Cannabis Industry Finds Hospitable Terrain in Colombia
As noted in our last blog posting, the U.S. is witnessing tremendous momentum toward the legalization of medical and recreational cannabis. Thirty-three U.S. states have legalized some type of cannabis use. We are expanding our observations beyond the U.S. In our prior blog, we reported on developments in Israel. In this our second of the series, we will focus on Colombia situated in the northwest of South America.
The green wave has arrived in Colombia. Many of the country’s politicians are responding favorably, going out of their way to welcome foreign direct investment. There is so much about Colombia that is attracting foreign investors:
The country sits on the equator ─ this means the country generally receives 12 hours of light and 12 hours of night. These conditions are ideal for growing cannabis and are what other indoor operations try to mimic within greenhouses with artificial lighting, etc.
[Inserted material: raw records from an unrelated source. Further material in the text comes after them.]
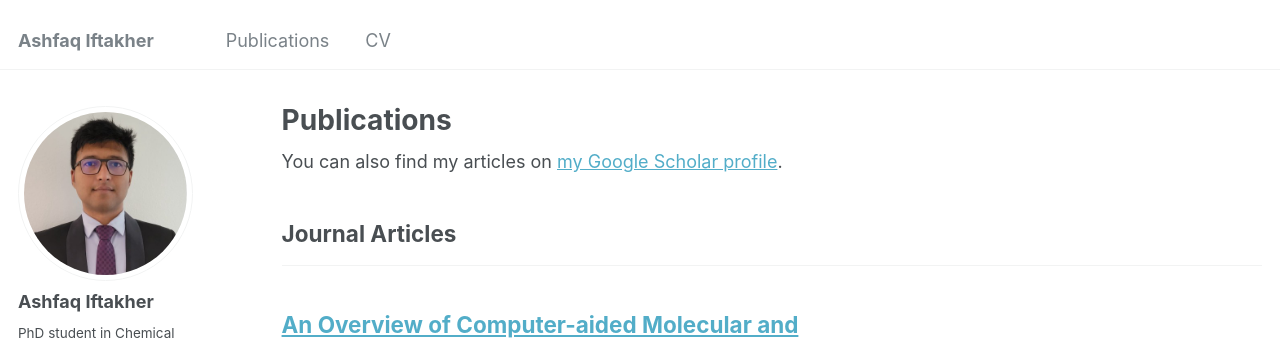
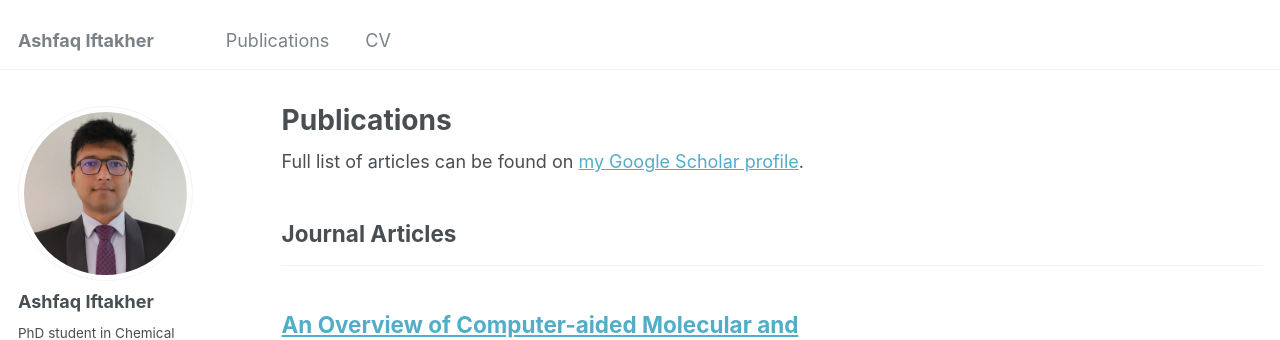
Before and after one commit to aiftakher/aiftakher.github.io, a Jekyll site: the page built from _pages/publications.html, in a window 1280 px wide and 1033 px high. Shown: the top 340 px of the window. Built offline with Jekyll 4.4.1, drawn with Linux system fonts in a browser that asks for light colours; some web fonts are replaced.

Commit message:
Update publications.html

```diff
--- a/_pages/publications.html
+++ b/_pages/publications.html
@@ -6,7 +6,7 @@ author_profile: true
 ---
 
 {% if site.author.googlescholar %}
-  <div class="wordwrap">You can also find my articles on <a href="{{site.author.googlescholar}}">my Google Scholar profile</a>.</div>
+  <div class="wordwrap">Full list of articles can be found on <a href="{{site.author.googlescholar}}">my Google Scholar profile</a>.</div>
 {% endif %}
 
 {% include base_path %}
```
The country has a strong agricultural sector. Its major export is flowers. Seven out of 10 flowers in NYC come from Colombia. So, the country’s experienced and low cost work force makes it an attractive place to operate.
Low cost of production. At a recent CannaGather event in NYC, an investor stated that his company’s Colombia operations produce cannabis at a price of 20 cents per gram. This is in comparison to the Canadian public companies whose costs average 6 to 10 times higher. Canadian producers with higher cost structures are regularly valued between $1 and $10 billion, but Colombia-based producers have been able to achieve comparable production capacities with capital investments as low as $15 million.
Based on the above factors, Colombia appears to offer a favorable environment for cannabis business entrepreneurs.